[Data under study Boundary: Start]

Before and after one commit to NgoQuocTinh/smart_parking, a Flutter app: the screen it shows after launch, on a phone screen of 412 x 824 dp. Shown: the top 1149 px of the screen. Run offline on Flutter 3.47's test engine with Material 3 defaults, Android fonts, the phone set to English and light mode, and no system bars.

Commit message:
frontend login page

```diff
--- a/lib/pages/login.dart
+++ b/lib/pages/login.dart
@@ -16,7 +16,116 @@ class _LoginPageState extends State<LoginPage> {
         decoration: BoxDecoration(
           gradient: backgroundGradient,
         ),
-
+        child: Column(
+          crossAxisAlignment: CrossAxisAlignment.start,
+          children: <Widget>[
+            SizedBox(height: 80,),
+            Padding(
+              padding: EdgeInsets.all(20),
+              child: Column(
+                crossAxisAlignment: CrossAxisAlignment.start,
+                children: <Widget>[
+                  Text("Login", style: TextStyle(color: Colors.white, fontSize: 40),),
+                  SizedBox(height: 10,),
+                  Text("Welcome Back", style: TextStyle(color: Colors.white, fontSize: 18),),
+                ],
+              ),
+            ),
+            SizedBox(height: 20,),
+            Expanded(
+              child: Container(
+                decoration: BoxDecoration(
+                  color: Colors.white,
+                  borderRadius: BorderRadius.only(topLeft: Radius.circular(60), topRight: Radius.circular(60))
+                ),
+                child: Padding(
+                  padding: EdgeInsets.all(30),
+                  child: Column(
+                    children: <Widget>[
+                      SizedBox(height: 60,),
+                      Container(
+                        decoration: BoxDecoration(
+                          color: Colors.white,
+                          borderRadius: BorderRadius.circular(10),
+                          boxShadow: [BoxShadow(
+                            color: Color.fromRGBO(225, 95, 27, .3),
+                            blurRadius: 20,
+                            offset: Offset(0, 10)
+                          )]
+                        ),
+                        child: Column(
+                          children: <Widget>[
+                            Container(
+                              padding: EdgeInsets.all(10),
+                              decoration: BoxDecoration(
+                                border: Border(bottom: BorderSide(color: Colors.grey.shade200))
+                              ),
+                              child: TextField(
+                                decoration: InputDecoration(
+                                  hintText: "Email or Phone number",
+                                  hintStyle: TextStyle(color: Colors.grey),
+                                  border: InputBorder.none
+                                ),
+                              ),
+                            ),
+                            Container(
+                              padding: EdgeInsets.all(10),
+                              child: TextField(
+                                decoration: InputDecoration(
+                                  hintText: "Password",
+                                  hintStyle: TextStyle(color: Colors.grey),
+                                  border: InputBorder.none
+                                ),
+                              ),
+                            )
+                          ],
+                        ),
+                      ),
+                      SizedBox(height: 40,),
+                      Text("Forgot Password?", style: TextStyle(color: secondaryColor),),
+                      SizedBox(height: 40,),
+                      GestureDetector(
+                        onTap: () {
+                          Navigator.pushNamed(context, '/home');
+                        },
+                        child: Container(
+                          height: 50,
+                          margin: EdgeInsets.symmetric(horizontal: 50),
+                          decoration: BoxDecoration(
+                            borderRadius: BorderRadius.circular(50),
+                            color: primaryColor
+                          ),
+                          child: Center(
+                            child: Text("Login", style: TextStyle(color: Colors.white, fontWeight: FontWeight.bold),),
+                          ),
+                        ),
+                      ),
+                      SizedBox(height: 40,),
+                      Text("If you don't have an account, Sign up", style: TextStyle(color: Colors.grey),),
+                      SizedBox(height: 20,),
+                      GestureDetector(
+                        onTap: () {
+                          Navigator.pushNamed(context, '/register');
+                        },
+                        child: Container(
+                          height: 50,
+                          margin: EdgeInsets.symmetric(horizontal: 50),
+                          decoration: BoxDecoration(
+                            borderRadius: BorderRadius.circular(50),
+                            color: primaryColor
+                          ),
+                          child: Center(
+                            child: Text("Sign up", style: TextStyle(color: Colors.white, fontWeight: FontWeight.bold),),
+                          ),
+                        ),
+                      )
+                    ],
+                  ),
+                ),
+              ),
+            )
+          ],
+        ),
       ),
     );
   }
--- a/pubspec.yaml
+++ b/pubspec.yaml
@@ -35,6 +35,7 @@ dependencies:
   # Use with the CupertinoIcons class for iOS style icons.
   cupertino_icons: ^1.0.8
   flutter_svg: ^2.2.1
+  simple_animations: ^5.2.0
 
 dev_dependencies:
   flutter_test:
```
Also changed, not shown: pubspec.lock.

[Data under study Boundary: End]
[Data under study Boundary: Start]

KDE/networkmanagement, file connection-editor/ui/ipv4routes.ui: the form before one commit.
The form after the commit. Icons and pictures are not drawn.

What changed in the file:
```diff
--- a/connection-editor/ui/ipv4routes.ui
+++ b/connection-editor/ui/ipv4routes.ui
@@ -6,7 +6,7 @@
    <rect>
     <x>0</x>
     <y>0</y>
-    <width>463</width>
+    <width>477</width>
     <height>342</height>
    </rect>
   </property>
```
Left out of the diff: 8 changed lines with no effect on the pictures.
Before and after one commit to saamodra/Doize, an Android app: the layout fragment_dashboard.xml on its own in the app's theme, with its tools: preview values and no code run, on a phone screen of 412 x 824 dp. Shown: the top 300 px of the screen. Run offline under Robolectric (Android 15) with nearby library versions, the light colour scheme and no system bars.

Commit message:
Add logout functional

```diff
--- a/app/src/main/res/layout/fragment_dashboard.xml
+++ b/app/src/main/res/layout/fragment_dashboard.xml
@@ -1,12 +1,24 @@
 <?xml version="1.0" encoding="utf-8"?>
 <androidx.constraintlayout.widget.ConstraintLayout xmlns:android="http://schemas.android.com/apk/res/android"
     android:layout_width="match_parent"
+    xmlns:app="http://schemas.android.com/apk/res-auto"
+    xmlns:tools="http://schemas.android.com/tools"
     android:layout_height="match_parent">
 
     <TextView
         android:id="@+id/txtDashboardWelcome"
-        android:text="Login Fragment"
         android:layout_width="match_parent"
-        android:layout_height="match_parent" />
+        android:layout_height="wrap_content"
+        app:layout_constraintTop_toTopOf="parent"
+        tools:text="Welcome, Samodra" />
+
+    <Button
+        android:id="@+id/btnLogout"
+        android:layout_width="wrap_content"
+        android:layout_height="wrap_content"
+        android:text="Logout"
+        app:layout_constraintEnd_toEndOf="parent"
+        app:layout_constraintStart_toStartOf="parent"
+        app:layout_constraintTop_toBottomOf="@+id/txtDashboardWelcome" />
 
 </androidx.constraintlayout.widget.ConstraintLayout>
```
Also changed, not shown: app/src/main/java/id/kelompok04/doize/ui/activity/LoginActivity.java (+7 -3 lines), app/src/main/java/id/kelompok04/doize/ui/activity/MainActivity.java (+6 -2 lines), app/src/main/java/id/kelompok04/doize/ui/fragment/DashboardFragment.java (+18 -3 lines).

[Data under study Boundary: End]
[Data under study Boundary: Start]

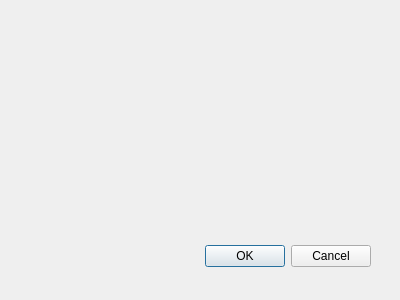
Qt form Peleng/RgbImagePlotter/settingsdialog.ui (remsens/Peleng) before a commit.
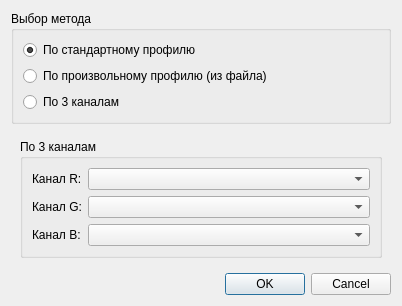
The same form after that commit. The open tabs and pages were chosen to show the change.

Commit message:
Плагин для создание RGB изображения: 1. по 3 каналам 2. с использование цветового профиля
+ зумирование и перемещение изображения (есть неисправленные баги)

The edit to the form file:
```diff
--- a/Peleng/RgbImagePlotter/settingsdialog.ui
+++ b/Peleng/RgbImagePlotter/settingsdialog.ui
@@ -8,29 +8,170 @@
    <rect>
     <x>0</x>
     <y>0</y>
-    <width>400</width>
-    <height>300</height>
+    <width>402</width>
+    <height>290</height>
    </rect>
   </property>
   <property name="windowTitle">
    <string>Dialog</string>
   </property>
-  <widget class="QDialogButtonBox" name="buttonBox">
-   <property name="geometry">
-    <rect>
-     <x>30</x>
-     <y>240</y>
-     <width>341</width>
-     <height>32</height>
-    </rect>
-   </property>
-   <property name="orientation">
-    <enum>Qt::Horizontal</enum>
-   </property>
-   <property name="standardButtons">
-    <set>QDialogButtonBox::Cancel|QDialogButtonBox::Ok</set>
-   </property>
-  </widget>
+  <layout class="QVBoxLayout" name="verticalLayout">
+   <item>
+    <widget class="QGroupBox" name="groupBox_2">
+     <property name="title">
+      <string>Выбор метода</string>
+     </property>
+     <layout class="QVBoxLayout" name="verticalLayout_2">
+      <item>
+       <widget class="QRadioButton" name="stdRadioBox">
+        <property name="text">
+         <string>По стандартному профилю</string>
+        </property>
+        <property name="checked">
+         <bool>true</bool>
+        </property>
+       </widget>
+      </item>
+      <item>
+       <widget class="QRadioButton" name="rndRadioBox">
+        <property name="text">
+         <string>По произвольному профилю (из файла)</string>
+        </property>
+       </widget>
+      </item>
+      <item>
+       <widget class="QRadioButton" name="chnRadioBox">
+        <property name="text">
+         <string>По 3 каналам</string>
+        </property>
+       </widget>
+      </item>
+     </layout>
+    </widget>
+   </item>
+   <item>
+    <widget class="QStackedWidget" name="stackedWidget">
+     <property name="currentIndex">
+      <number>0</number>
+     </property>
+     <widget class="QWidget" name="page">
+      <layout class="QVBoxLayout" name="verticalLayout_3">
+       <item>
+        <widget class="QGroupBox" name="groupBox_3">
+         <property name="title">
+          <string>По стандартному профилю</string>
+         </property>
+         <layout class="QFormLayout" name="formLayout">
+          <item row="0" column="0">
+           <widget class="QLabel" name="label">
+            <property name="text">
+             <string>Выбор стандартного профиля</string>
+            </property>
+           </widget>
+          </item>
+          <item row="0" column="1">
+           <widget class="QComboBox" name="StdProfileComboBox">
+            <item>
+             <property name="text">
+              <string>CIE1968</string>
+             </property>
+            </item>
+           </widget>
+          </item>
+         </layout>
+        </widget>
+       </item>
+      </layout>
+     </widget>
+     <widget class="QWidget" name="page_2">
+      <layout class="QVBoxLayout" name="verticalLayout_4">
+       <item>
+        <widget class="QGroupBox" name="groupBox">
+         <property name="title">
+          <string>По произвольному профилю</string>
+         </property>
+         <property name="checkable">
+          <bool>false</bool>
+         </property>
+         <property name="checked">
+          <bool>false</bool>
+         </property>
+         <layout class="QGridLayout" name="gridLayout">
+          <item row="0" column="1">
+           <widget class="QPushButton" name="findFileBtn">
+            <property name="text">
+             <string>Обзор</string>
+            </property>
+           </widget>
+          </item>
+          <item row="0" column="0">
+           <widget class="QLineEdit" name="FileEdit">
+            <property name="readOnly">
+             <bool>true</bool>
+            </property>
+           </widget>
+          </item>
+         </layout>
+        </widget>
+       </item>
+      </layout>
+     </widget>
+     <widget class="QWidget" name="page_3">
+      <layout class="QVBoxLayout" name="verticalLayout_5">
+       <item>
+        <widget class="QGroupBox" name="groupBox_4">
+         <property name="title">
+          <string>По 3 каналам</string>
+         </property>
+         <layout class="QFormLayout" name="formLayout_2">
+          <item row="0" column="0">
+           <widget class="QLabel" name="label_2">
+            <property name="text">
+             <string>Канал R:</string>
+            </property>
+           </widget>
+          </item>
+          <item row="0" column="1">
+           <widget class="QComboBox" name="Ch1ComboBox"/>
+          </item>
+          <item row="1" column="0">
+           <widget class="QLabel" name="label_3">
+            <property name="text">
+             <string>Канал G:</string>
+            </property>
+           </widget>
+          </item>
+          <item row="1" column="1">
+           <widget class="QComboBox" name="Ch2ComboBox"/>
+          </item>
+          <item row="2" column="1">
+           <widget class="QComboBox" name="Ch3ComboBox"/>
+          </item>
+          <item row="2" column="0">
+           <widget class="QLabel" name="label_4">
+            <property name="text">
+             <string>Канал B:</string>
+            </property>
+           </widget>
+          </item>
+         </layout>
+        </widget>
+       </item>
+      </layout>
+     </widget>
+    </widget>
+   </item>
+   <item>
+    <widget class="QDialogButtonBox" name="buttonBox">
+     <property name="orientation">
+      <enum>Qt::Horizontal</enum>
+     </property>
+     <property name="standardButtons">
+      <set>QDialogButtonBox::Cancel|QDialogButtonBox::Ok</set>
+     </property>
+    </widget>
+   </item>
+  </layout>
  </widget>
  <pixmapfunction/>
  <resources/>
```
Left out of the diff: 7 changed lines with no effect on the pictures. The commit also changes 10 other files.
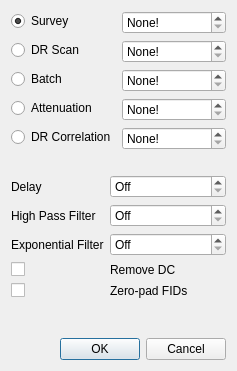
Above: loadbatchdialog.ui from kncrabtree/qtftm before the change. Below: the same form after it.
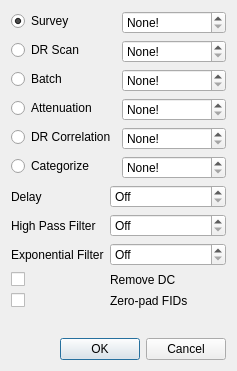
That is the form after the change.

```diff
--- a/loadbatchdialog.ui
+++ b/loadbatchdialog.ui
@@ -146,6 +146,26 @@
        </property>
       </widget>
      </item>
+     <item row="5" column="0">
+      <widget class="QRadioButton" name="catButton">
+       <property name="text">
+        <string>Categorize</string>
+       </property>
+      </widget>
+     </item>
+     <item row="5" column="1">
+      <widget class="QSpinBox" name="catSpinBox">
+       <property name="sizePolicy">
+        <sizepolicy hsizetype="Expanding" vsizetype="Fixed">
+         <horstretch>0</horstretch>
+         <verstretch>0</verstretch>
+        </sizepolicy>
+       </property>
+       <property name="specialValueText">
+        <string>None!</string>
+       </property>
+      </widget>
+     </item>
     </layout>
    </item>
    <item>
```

[Data under study Boundary: End]

**Exercise instructions**
Across the whole listing above, find every line with the string "QRadioButton" and copy it.

**Final answer**
+       <widget class="QRadioButton" name="stdRadioBox">
+       <widget class="QRadioButton" name="rndRadioBox">
+       <widget class="QRadioButton" name="chnRadioBox">
+      <widget class="QRadioButton" name="catButton">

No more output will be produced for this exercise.